Spot gold was down 0.9 percent at $1,228.54 an ounce by 1:52 p.m. EST (1852 GMT).
U.S. Comex gold futures for February delivery settled down $14.30 an ounce to $1,230.10, with trading volume about 25 percent lower than its 30-day average.
Most observers expect the U.S. central bank to keep its $85 billion-a-month bond-buying stimulus in place, but recent brisk improvements in the labor market have raised the chances that the Fed, at its December 17-18 meeting, will decide to taper its economic stimulus program as early as this month.
A run of well-received U.S. economic data, including November payrolls earlier in the month, has fueled speculation that the Fed may taper stimulus sooner rather than later. Gold prices were down 25 percent this year mainly on Fed taper fears.
Consumers of physical gold in Asia held off fresh purchases in anticipation of lower prices.
In India, buying remained low-key due to non-availability of stocks, supporting premiums.
Investment demand for physical bullion was lackluster, with the world’s largest gold-backed exchange-traded fund, the SPDR Gold Trust, posting its biggest daily outflow in nearly two months on Monday.
On Monday, the fund’s holdings were down 8.7 tonnes, or 1 percent, to 818.9 tonnes, their lowest in nearly five years.
Silver dipped 0.5 percent to $19.84 an ounce, while platinum fell 1 percent to $1,344.24 an ounce and palladium dropped 2.1 percent to $698.97 an ounce.
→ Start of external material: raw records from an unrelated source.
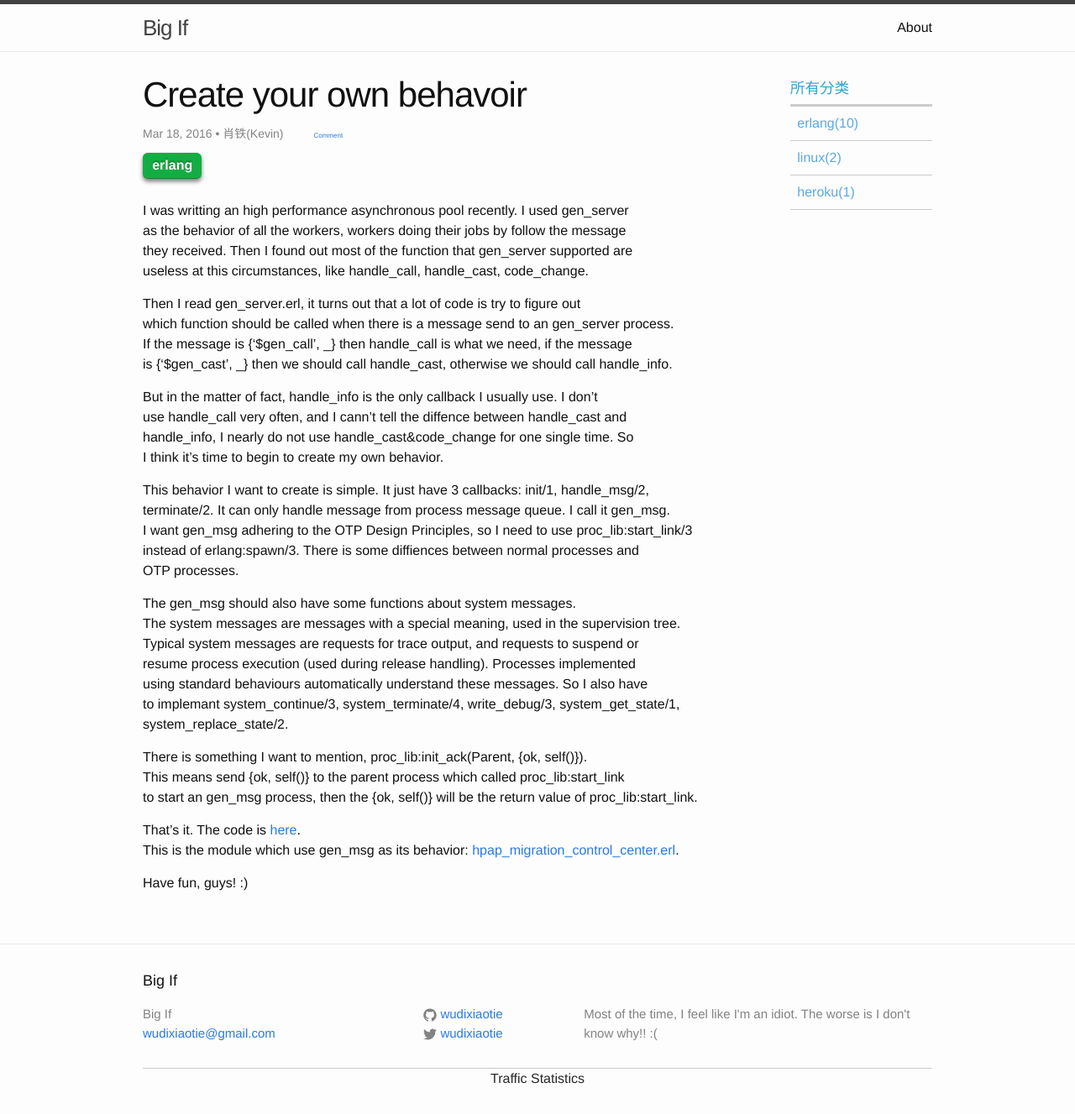
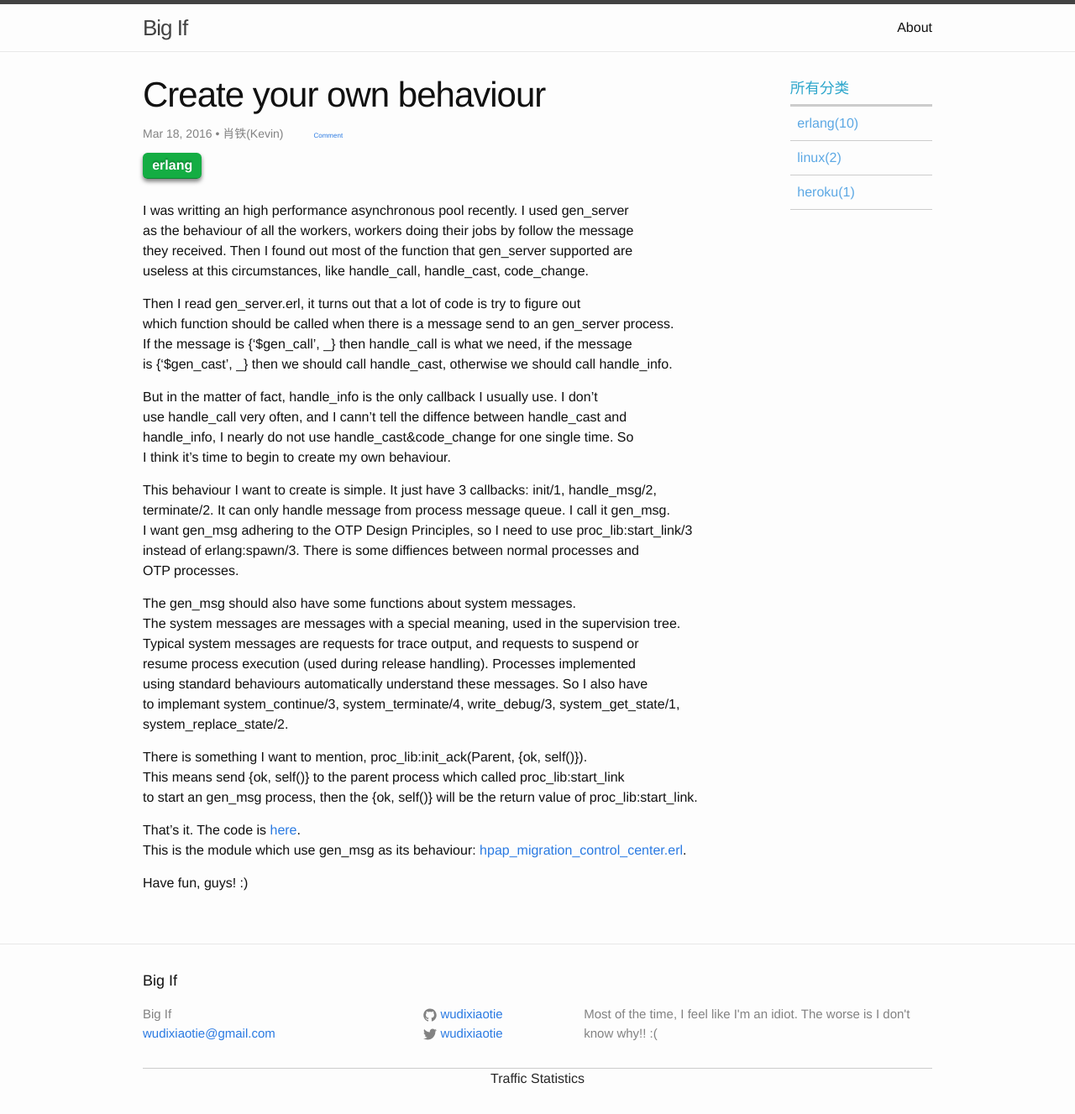
Before and after one commit to wudixiaotie/wudixiaotie.github.io, a Jekyll site: the page built from _posts/2016-03-18-create-your-own-behaviour.md, in a window 1280 px wide. Shown: the whole page at 84% size. Built offline with Jekyll 4.4.1, drawn with Linux system fonts in a browser that asks for light colours; comment, search, counter and statistics services are not loaded.

Commit message:
new post

```diff
--- a/_posts/2016-03-18-create-your-own-behavior.md
+++ b/_posts/2016-03-18-create-your-own-behaviour.md
@@ -1,12 +1,12 @@
 ---
 layout: post
-title:  "Create your own behavoir"
+title:  "Create your own behaviour"
 author: "肖铁(Kevin)"
 categories: erlang
 ---
 
 I was writting an high performance asynchronous pool recently. I used gen_server
-as the behavior of all the workers, workers doing their jobs by follow the message
+as the behaviour of all the workers, workers doing their jobs by follow the message
 they received. Then I found out most of the function that gen_server supported are
 useless at this circumstances, like handle_call, handle_cast, code_change.
 
@@ -20,10 +20,10 @@ is {'$gen_cast', _} then we should call handle_cast, otherwise we should call ha
 But in the matter of fact, handle_info is the only callback I usually use. I don't
 use handle_call very often, and I cann't tell the diffence between handle_cast and
 handle_info, I nearly do not use handle_cast&code_change for one single time. So
-I think it's time to begin to create my own behavior.
+I think it's time to begin to create my own behaviour.
 
 
-This behavior I want to create is simple. It just have 3 callbacks: init/1, handle_msg/2,
+This behaviour I want to create is simple. It just have 3 callbacks: init/1, handle_msg/2,
 terminate/2. It can only handle message from process message queue. I call it gen_msg.
 I want gen_msg adhering to the OTP Design Principles, so I need to use proc_lib:start_link/3
 instead of erlang:spawn/3. There is some diffiences between normal processes and
@@ -45,7 +45,7 @@ to start an gen_msg process, then the {ok, self()} will be the return value of p
 
 
 That's it. The code is [here](https://github.com/wudixiaotie/hpap/blob/master/src/hpap/gen_msg.erl).
-This is the module which use gen_msg as its behavior: [hpap_migration_control_center.erl](https://github.com/wudixiaotie/hpap/blob/master/src/hpap/hpap_migration_control_center.erl).
+This is the module which use gen_msg as its behaviour: [hpap_migration_control_center.erl](https://github.com/wudixiaotie/hpap/blob/master/src/hpap/hpap_migration_control_center.erl).
 
 
 Have fun, guys! :)
```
Editing by William Hardy, Dale Hudson and Bernadette Baum